Improvements to a bumping machine

The problem

Bumping machine

A manufacturer of artificial limbs was concerned with noise levels produced by a small bumping machine used for hand-forming sheet metal components of complex shapes. Unformed sheets were held over a steel ball and then pressed into a curve by an elastic pad on the end of an arm. The arm was repeatedly and rapidly raised and lowered by a mechanical drive, resulting in A-weighted noise levels in the range 91 to 93 dB.

The noise generating mechanisms were identified as the rigidly-mounted drive assembly, badly worn bearings, excessive clearances and the drive-belt guard.

The solution

The following modifications were made to the machine:

The cost

About £800.

The result

A noise reduction of between 16 and 21 dB, depending on whether the machine was idling or in full operation.
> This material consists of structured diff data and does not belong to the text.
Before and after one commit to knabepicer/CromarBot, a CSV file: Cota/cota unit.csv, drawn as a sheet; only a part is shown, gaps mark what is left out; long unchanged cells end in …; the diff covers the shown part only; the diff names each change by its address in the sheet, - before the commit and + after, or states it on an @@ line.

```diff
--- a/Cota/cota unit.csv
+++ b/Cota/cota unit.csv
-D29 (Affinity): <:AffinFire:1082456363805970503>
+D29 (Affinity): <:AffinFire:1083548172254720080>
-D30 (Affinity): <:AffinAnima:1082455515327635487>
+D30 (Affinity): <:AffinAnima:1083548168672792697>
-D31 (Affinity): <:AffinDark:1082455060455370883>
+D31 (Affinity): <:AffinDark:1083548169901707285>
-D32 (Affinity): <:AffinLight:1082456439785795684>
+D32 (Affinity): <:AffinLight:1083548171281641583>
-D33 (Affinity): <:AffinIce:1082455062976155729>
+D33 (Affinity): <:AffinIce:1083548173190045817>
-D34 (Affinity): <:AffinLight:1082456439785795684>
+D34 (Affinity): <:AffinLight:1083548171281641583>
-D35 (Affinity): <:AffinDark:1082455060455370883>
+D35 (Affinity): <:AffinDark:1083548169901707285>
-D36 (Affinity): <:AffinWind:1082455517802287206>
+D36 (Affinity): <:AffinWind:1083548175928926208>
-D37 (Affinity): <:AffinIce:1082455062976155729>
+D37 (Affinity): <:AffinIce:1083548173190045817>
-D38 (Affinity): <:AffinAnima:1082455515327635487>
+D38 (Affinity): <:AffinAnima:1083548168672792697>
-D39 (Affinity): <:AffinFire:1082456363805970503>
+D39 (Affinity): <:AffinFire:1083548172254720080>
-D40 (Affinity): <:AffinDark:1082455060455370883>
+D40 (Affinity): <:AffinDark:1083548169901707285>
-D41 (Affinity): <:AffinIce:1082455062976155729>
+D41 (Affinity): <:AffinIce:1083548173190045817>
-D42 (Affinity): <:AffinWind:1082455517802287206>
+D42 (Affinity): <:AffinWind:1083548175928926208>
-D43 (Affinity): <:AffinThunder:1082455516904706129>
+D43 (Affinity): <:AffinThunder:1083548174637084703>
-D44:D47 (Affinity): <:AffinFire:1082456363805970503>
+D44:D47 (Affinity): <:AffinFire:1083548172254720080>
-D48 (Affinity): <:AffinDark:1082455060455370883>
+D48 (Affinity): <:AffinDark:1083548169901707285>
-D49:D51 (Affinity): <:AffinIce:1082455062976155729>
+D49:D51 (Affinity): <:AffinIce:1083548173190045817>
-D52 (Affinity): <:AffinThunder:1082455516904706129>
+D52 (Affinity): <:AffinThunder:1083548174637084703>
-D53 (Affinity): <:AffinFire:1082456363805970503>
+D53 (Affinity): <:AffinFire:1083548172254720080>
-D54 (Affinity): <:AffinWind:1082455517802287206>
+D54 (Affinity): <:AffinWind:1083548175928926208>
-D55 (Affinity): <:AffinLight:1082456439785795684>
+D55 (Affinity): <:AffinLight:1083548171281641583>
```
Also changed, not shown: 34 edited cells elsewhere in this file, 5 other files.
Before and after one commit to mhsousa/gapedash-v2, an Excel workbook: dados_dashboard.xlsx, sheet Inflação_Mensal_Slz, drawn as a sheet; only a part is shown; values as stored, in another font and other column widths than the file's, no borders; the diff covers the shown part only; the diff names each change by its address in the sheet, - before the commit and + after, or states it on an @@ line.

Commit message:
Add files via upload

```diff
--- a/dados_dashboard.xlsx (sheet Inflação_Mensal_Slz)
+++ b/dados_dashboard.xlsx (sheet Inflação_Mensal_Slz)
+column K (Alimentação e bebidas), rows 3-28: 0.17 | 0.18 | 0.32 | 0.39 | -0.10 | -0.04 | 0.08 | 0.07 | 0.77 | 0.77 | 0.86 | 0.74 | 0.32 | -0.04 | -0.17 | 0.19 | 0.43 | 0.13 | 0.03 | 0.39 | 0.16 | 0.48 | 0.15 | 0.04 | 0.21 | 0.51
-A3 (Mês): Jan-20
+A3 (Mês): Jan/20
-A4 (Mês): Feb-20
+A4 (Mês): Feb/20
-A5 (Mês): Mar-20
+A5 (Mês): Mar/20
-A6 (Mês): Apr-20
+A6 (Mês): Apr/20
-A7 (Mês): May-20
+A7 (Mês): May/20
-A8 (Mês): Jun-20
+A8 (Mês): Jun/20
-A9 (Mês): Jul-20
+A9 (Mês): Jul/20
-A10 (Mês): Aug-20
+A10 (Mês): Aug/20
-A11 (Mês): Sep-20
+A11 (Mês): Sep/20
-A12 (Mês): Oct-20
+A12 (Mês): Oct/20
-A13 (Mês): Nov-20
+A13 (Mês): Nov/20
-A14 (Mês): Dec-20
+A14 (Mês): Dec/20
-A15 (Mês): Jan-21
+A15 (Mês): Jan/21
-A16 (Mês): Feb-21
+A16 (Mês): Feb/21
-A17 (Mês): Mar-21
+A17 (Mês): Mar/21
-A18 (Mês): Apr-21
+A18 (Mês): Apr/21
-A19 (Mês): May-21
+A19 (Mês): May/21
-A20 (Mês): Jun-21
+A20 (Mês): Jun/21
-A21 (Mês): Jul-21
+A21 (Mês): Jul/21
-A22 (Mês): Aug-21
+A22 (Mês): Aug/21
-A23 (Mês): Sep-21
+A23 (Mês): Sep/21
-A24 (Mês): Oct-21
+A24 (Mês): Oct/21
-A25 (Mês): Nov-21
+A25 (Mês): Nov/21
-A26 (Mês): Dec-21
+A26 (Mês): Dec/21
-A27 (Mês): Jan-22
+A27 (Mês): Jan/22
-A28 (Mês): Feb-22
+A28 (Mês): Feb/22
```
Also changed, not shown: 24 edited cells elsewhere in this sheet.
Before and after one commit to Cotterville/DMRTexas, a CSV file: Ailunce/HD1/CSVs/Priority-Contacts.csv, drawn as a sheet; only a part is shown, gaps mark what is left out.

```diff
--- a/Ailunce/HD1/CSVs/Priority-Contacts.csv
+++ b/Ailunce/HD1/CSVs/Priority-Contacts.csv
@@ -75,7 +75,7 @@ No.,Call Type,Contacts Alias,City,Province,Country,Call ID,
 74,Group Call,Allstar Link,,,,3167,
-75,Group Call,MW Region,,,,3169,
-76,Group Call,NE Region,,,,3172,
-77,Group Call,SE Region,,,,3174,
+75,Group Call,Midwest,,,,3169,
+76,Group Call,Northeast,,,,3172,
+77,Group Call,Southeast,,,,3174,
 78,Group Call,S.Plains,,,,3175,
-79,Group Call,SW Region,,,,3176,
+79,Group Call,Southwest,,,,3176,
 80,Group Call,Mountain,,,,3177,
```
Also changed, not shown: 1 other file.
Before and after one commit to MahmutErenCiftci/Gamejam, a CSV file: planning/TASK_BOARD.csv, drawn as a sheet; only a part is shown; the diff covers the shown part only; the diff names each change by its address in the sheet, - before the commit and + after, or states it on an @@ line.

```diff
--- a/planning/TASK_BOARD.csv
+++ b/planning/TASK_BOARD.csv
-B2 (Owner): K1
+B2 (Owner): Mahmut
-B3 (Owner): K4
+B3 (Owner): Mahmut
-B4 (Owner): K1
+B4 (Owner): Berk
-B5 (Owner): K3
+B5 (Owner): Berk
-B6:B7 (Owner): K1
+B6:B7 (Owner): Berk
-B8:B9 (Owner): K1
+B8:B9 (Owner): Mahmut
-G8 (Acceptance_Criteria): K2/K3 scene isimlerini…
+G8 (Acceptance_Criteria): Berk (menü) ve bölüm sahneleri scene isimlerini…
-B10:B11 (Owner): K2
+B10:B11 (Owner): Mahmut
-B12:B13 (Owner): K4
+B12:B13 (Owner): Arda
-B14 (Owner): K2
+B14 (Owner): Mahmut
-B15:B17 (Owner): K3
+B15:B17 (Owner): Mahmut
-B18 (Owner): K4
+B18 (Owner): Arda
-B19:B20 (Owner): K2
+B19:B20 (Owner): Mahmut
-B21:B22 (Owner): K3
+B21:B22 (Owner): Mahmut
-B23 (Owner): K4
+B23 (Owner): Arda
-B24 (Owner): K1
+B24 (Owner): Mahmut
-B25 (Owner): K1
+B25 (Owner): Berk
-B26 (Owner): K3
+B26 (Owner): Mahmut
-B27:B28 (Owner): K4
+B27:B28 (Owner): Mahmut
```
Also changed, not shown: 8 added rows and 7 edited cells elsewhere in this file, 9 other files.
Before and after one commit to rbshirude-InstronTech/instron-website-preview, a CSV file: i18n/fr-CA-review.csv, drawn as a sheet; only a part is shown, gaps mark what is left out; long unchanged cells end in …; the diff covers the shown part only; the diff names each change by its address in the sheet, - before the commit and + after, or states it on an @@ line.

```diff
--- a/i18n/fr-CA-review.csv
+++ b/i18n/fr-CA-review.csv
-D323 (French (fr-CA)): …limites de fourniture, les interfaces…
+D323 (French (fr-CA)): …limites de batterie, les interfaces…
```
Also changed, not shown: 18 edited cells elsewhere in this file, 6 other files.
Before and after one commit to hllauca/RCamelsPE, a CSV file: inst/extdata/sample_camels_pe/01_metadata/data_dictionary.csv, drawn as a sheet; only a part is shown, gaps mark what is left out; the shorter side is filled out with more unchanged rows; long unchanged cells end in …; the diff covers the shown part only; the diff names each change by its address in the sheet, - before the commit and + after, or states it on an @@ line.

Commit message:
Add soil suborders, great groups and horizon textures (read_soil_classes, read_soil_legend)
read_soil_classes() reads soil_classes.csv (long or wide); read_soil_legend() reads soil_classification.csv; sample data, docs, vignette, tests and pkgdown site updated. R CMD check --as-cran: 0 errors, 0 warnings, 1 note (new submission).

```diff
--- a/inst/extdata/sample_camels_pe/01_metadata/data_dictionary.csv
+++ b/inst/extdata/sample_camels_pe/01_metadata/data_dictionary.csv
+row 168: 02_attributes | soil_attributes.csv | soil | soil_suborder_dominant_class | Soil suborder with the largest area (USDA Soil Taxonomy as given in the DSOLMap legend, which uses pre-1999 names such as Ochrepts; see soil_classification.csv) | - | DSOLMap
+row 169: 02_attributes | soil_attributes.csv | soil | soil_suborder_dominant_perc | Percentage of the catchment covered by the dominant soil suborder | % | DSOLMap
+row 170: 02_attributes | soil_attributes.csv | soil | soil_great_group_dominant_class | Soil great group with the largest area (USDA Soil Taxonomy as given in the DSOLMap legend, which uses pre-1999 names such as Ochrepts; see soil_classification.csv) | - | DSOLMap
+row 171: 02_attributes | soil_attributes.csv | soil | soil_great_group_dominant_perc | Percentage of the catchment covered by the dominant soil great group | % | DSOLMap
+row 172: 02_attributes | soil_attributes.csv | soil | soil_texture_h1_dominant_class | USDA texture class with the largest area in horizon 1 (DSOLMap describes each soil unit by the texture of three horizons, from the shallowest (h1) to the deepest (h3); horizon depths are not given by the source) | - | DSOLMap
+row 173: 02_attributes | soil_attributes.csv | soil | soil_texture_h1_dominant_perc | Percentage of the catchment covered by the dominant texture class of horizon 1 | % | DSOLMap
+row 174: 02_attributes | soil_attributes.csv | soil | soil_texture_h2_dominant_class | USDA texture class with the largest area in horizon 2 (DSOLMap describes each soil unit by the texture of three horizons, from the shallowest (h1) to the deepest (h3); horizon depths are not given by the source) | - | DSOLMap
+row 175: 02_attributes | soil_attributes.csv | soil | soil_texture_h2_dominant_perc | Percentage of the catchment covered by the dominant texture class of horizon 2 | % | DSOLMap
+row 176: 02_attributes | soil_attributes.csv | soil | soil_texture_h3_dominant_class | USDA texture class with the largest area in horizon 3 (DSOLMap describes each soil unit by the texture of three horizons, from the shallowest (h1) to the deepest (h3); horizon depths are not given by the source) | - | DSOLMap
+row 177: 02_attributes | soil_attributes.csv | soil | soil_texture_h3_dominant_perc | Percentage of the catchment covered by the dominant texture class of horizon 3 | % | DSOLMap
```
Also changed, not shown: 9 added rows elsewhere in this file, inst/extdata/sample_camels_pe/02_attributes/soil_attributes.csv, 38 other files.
An additional benefit was to extend the life of the bearings from six months to three years. (1995)


Report supplied by ISVR Consultancy Services.

Updated 2010-04-02